Food, glorious food! 

Have you heard of the word Halal before?

As muslims, eating Halal food is an essential part of our spiritual health. That’s why its important to understand what we can and cannot eat as Muslims.

Let’s dig into it!

So, what’s “Halal” mean?

Halal is an Arabic word that simply means ‘permissible’. This is in contrast to Haram, meaning – impermissible.

The terms Halal and Haram are used for a whole manner of things outside of food. Common examples might include: “Is it Halal to work at a bank?”, “Is it Halal to get a tattoo?”.

When applied to food, it simply means – is it permissible to eat this?

According to the Shariah there are certain types of food and drink which we can’t consume. The most commonly known are pork and alcohol. But even beef and chicken can be impermissible. And something as innocent as a packet of chips can also be impermissible!

“O mankind, eat from whatever is on earth (that is) lawful and pure”

Quran 2:168

Most of us know that pork is impermissible. But even beef and chicken can be impermissible. And something as innocent as a packet of chips can also be impermissible!

What is Halal?

In general:

  • All fruits, nuts and vegetables
  • All fish
  • Livestock that has been “lawfully slaughtered”

Halal Meat

In order for a meat to qualify as Halal, it must be from a livestock animal that was lawfully slaughtered according to Islam.

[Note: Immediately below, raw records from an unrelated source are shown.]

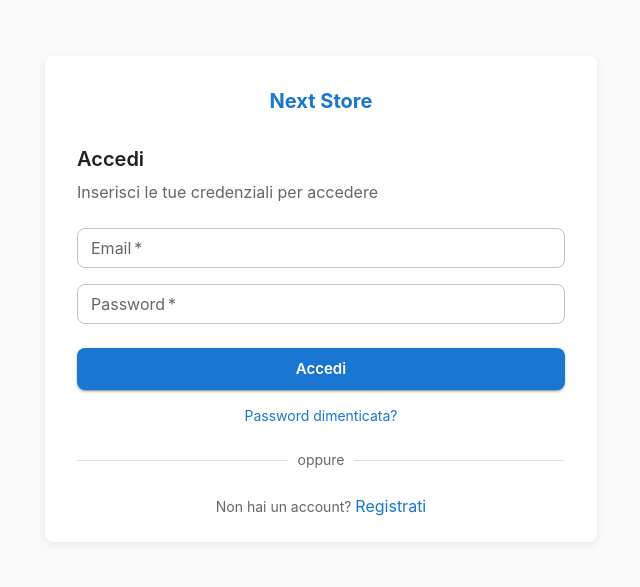
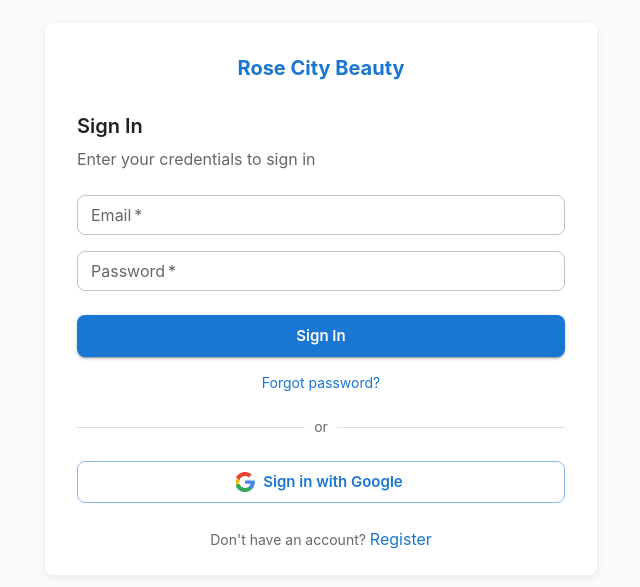
Before and after one commit to TankisoMpela/rose-city-store, a Next.js app: page /login in a window 1280 px wide. Shown: the part 101-688 px from the top of the page, without its empty margins (319-959 px from the left). Built offline with nearby package versions, Linux system fonts and the light colour scheme; what @mui/material-nextjs would draw is missing.

Commit message:
feat: translate login page to English and integrate Google OAuth login and callback handler

```diff
--- a/app/(auth)/login/page.tsx
+++ b/app/(auth)/login/page.tsx
@@ -43,9 +43,25 @@ function LoginForm() {
       router.push(redirect);
       router.refresh();
     } catch (err: any) {
-      setError(err.message || 'Errore durante il login');
+      setError(err.message || 'Error during sign in');
     } finally {
       setLoading(false);
+    }
+  };
+
+  const handleGoogleLogin = async () => {
+    setError(null);
+    try {
+      const supabase = createClient();
+      const { error } = await supabase.auth.signInWithOAuth({
+        provider: 'google',
+        options: {
+          redirectTo: `${window.location.origin}/auth/callback?next=${encodeURIComponent(redirect)}`,
+        },
+      });
+      if (error) throw error;
+    } catch (err: any) {
+      setError(err.message || 'Error during Google sign in');
     }
   };
 
@@ -59,15 +75,15 @@ function LoginForm() {
             href="/"
             sx={{ textDecoration: 'none', color: 'primary.main', fontWeight: 700 }}
           >
-            Next Store
+            Rose City Beauty
           </Typography>
         </Box>
 
         <Typography variant="h5" gutterBottom>
-          Accedi
+          Sign In
         </Typography>
         <Typography color="text.secondary" sx={{ mb: 3 }}>
-          Inserisci le tue credenziali per accedere
+          Enter your credentials to sign in
         </Typography>
 
         {error && (
@@ -105,30 +121,60 @@ function LoginForm() {
             disabled={loading}
             startIcon={loading && <CircularProgress size={20} />}
           >
-            {loading ? 'Accesso...' : 'Accedi'}
+            {loading ? 'Signing in...' : 'Sign In'}
           </Button>
         </form>
 
         <Box sx={{ textAlign: 'center', mt: 2 }}>
           <Link href="/forgot-password">
             <Typography variant="body2" color="primary">
-              Password dimenticata?
+              Forgot password?
             </Typography>
           </Link>
         </Box>
 
         <Divider sx={{ my: 3 }}>
           <Typography variant="body2" color="text.secondary">
-            oppure
+            or
           </Typography>
         </Divider>
 
+        <Button
+          variant="outlined"
+          fullWidth
+          size="large"
+          onClick={handleGoogleLogin}
+          sx={{ mb: 3 }}
+          startIcon={
+            <svg width="20" height="20" viewBox="0 0 24 24">
+              <path
+                fill="#4285F4"
+                d="M23.745 12.27c0-.7-.06-1.4-.19-2.07H12v3.92h6.69c-.29 1.5-1.14 2.78-2.4 3.62v3.02h3.87c2.26-2.08 3.58-5.14 3.58-8.49z"
+              />
+              <path
+                fill="#34A853"
+                d="M12 24c3.24 0 5.97-1.08 7.96-2.91l-3.87-3.02c-1.08.72-2.45 1.16-4.09 1.16-3.15 0-5.81-2.13-6.76-4.99H1.27v3.12C3.26 21.31 7.37 24 12 24z"
+              />
+              <path
+                fill="#FBBC05"
+                d="M5.24 14.24a7.16 7.16 0 0 1 0-2.48V8.64H1.27a11.96 11.96 0 0 0 0 6.72l3.97-3.12z"
+              />
+              <path
+                fill="#EA4335"
+                d="M12 4.75c1.77 0 3.35.61 4.6 1.8l3.42-3.42C17.95 1.19 15.24 0 12 0 7.37 0 3.26 2.69 1.27 6.72l3.97 3.12c.95-2.86 3.61-4.99 6.76-4.99z"
+              />
+            </svg>
+          }
+        >
+          Sign in with Google
+        </Button>
+
         <Box sx={{ textAlign: 'center' }}>
           <Typography variant="body2" color="text.secondary">
-            Non hai un account?{' '}
+            Don't have an account?{' '}
             <Link href="/register">
               <Typography component="span" color="primary" sx={{ cursor: 'pointer' }}>
-                Registrati
+                Register
               </Typography>
             </Link>
           </Typography>
--- /dev/null
+++ b/app/auth/callback/route.ts
@@ -0,0 +1,19 @@
+import { NextResponse } from 'next/server';
+import { createClient } from '@/lib/supabase/server';
+
+export async function GET(request: Request) {
+  const { searchParams, origin } = new URL(request.url);
+  const code = searchParams.get('code');
+  const next = searchParams.get('next') ?? '/';
+
+  if (code) {
+    const supabase = await createClient();
+    const { error } = await supabase.auth.exchangeCodeForSession(code);
+    if (!error) {
+      return NextResponse.redirect(`${origin}${next}`);
+    }
+  }
+
+  // Redirect to login page with error query parameter if code exchange fails
+  return NextResponse.redirect(`${origin}/login?error=Could not authenticate`);
+}
```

  • The slaughterer must be either a muslim, a christian or a jew.
  • If the slaugtherer is a muslim, he must say “Bismillah, Allahu Akbar” as he makes the cut.
  • All the blood must be drained out of the animal.

Cross contamination

Most of us wouldn’t dream of eating floor food! Similarly, muslims cannot eat food that has been cross-contaminated with unlawful sources.

Unlawful sources of food are simply anything outside the scope of what is Halal.

More specifically:

  • Intoxicants 
  • Carrion
  • Blood 
  • Pork
  • Insects
  • Horses, mules and donkeys
  • Omnivores and carnivores
  • Birds of prey

Most grocery store food will also have extra ingredients: additives, preservatives or gelatin. These extra ingredients may come from sources which are not permissible to eat.

Gelatin, for example, is a protein made from animal collagen. If the animal was from an unlawful source, it would cross contaminate the food. This would make it unlawful for us to eat.

So… Can I still have that Lobster?

We have said earlier that all fish is permissible to eat. But what about lobster? How about prawn?

Different muslim countries will have different seafood cuisines. This cuisine depends on the school of Islamic law most people in the country follow.

For example, in Pakistan, where most people are Hanafis, you’ll be hard pressed to find crab or lobster in the menu. This is because according to Hanafi scholars, crustaceans are impermissible to eat.

However, in Malaysia, where most people are Shaffi’i, you’ll find a kaleidoscopic range of seafood on the menu! This is because Shaffi’i scholars regard all seafood permissible to eat.